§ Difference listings
#####

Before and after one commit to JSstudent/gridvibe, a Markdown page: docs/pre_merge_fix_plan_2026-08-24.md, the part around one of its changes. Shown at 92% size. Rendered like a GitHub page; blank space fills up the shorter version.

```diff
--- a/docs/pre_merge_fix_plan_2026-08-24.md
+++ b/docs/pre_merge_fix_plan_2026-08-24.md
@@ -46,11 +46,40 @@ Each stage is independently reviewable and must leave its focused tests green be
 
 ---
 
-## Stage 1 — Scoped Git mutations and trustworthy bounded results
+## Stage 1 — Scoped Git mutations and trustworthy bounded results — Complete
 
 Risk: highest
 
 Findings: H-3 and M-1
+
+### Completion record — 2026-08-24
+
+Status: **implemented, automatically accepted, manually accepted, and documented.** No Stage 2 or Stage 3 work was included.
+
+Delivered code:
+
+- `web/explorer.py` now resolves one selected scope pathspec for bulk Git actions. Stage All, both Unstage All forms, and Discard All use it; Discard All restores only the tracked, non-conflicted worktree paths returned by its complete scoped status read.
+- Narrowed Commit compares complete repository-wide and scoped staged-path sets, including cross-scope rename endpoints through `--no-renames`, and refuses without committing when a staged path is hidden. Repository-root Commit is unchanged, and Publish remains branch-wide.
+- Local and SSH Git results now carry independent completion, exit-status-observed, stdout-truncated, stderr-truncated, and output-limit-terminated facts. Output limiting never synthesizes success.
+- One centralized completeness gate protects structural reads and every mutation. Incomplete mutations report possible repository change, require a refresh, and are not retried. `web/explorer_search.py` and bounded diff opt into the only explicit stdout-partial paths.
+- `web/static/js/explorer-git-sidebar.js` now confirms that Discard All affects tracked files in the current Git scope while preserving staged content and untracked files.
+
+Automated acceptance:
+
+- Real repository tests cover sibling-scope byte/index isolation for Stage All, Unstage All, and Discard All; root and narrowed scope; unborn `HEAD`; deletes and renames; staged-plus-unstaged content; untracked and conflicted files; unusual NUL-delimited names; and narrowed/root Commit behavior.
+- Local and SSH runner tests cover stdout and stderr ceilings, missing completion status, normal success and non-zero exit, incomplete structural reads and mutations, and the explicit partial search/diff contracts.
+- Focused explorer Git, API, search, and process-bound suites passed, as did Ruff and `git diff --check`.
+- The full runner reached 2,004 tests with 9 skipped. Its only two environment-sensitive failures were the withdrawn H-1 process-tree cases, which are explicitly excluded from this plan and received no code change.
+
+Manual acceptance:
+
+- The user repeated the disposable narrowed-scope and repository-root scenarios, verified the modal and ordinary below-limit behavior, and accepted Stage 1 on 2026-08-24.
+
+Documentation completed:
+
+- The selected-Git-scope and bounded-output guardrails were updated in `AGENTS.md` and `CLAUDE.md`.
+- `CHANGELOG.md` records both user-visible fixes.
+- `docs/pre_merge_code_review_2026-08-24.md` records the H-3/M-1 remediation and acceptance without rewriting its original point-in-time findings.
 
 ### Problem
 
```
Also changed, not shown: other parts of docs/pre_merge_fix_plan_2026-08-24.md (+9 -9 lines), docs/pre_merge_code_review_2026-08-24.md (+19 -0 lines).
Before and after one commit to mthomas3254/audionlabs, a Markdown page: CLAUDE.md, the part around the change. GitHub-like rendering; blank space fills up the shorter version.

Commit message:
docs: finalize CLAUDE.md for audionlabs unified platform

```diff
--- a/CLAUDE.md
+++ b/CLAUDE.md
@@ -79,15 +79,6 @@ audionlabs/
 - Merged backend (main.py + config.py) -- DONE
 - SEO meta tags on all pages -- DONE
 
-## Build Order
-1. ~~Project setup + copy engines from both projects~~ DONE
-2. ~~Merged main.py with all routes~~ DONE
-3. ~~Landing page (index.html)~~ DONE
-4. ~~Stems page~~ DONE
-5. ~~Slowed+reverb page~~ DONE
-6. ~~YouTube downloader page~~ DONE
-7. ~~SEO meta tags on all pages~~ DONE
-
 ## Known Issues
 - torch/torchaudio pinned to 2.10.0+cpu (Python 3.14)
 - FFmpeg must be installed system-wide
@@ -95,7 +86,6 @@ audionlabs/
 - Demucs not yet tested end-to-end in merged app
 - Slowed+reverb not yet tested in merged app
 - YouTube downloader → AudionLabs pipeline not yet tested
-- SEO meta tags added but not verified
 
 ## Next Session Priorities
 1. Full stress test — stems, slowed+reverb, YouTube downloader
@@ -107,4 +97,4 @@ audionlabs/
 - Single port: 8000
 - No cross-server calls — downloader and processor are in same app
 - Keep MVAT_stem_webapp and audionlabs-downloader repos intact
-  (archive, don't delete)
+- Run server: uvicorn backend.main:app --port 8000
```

#####

Return the records in full, exactly as they read.

§ RESULT
Before and after one commit to JSstudent/gridvibe, a Markdown page: docs/pre_merge_fix_plan_2026-08-24.md, the part around one of its changes. Shown at 92% size. Rendered like a GitHub page; blank space fills up the shorter version.

```diff
--- a/docs/pre_merge_fix_plan_2026-08-24.md
+++ b/docs/pre_merge_fix_plan_2026-08-24.md
@@ -46,11 +46,40 @@ Each stage is independently reviewable and must leave its focused tests green be
 
 ---
 
-## Stage 1 — Scoped Git mutations and trustworthy bounded results
+## Stage 1 — Scoped Git mutations and trustworthy bounded results — Complete
 
 Risk: highest
 
 Findings: H-3 and M-1
+
+### Completion record — 2026-08-24
+
+Status: **implemented, automatically accepted, manually accepted, and documented.** No Stage 2 or Stage 3 work was included.
+
+Delivered code:
+
+- `web/explorer.py` now resolves one selected scope pathspec for bulk Git actions. Stage All, both Unstage All forms, and Discard All use it; Discard All restores only the tracked, non-conflicted worktree paths returned by its complete scoped status read.
+- Narrowed Commit compares complete repository-wide and scoped staged-path sets, including cross-scope rename endpoints through `--no-renames`, and refuses without committing when a staged path is hidden. Repository-root Commit is unchanged, and Publish remains branch-wide.
+- Local and SSH Git results now carry independent completion, exit-status-observed, stdout-truncated, stderr-truncated, and output-limit-terminated facts. Output limiting never synthesizes success.
+- One centralized completeness gate protects structural reads and every mutation. Incomplete mutations report possible repository change, require a refresh, and are not retried. `web/explorer_search.py` and bounded diff opt into the only explicit stdout-partial paths.
+- `web/static/js/explorer-git-sidebar.js` now confirms that Discard All affects tracked files in the current Git scope while preserving staged content and untracked files.
+
+Automated acceptance:
+
+- Real repository tests cover sibling-scope byte/index isolation for Stage All, Unstage All, and Discard All; root and narrowed scope; unborn `HEAD`; deletes and renames; staged-plus-unstaged content; untracked and conflicted files; unusual NUL-delimited names; and narrowed/root Commit behavior.
+- Local and SSH runner tests cover stdout and stderr ceilings, missing completion status, normal success and non-zero exit, incomplete structural reads and mutations, and the explicit partial search/diff contracts.
+- Focused explorer Git, API, search, and process-bound suites passed, as did Ruff and `git diff --check`.
+- The full runner reached 2,004 tests with 9 skipped. Its only two environment-sensitive failures were the withdrawn H-1 process-tree cases, which are explicitly excluded from this plan and received no code change.
+
+Manual acceptance:
+
+- The user repeated the disposable narrowed-scope and repository-root scenarios, verified the modal and ordinary below-limit behavior, and accepted Stage 1 on 2026-08-24.
+
+Documentation completed:
+
+- The selected-Git-scope and bounded-output guardrails were updated in `AGENTS.md` and `CLAUDE.md`.
+- `CHANGELOG.md` records both user-visible fixes.
+- `docs/pre_merge_code_review_2026-08-24.md` records the H-3/M-1 remediation and acceptance without rewriting its original point-in-time findings.
 
 ### Problem
 
```
Also changed, not shown: other parts of docs/pre_merge_fix_plan_2026-08-24.md (+9 -9 lines), docs/pre_merge_code_review_2026-08-24.md (+19 -0 lines).
Before and after one commit to mthomas3254/audionlabs, a Markdown page: CLAUDE.md, the part around the change. GitHub-like rendering; blank space fills up the shorter version.

Commit message:
docs: finalize CLAUDE.md for audionlabs unified platform

```diff
--- a/CLAUDE.md
+++ b/CLAUDE.md
@@ -79,15 +79,6 @@ audionlabs/
 - Merged backend (main.py + config.py) -- DONE
 - SEO meta tags on all pages -- DONE
 
-## Build Order
-1. ~~Project setup + copy engines from both projects~~ DONE
-2. ~~Merged main.py with all routes~~ DONE
-3. ~~Landing page (index.html)~~ DONE
-4. ~~Stems page~~ DONE
-5. ~~Slowed+reverb page~~ DONE
-6. ~~YouTube downloader page~~ DONE
-7. ~~SEO meta tags on all pages~~ DONE
-
 ## Known Issues
 - torch/torchaudio pinned to 2.10.0+cpu (Python 3.14)
 - FFmpeg must be installed system-wide
@@ -95,7 +86,6 @@ audionlabs/
 - Demucs not yet tested end-to-end in merged app
 - Slowed+reverb not yet tested in merged app
 - YouTube downloader → AudionLabs pipeline not yet tested
-- SEO meta tags added but not verified
 
 ## Next Session Priorities
 1. Full stress test — stems, slowed+reverb, YouTube downloader
@@ -107,4 +97,4 @@ audionlabs/
 - Single port: 8000
 - No cross-server calls — downloader and processor are in same app
 - Keep MVAT_stem_webapp and audionlabs-downloader repos intact
-  (archive, don't delete)
+- Run server: uvicorn backend.main:app --port 8000
```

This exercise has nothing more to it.